◆ PROVIDED DATA ◆
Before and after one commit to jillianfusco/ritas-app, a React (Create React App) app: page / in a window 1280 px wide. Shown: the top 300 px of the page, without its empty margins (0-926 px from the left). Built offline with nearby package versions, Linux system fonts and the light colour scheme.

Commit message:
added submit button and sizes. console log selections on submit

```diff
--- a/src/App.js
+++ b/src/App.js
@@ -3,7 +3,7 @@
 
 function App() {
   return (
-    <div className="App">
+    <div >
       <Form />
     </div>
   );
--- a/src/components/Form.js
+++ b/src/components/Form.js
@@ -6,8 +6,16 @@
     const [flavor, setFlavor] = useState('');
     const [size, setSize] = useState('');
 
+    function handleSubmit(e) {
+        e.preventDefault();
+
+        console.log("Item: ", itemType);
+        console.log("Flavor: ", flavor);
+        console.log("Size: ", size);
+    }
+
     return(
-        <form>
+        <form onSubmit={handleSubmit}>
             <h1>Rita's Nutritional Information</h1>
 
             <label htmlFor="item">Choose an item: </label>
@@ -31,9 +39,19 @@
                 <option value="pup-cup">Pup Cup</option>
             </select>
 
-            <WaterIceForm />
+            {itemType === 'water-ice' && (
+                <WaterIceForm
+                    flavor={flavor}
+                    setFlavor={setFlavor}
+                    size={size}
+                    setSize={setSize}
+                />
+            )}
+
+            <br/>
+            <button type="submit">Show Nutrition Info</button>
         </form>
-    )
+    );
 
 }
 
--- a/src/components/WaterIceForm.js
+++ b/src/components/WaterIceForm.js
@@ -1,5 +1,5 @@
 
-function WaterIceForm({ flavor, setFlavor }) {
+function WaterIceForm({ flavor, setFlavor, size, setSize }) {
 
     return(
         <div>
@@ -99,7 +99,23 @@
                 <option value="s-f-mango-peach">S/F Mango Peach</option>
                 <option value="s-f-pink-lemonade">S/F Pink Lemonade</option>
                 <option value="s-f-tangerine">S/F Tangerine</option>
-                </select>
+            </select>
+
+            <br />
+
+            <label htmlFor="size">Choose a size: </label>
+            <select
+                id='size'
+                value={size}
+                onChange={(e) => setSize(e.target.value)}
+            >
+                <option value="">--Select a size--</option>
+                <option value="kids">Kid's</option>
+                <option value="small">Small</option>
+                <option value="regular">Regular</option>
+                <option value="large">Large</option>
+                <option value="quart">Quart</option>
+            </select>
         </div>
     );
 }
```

◆ REQUIRED ACTION ◆
Take every line above that includes the string "option" and return it.

◆ THE COMPLETED TASK ◆
                 <option value="pup-cup">Pup Cup</option>
                 <option value="s-f-mango-peach">S/F Mango Peach</option>
                 <option value="s-f-pink-lemonade">S/F Pink Lemonade</option>
                 <option value="s-f-tangerine">S/F Tangerine</option>
+                <option value="">--Select a size--</option>
+                <option value="kids">Kid's</option>
+                <option value="small">Small</option>
+                <option value="regular">Regular</option>
+                <option value="large">Large</option>
+                <option value="quart">Quart</option>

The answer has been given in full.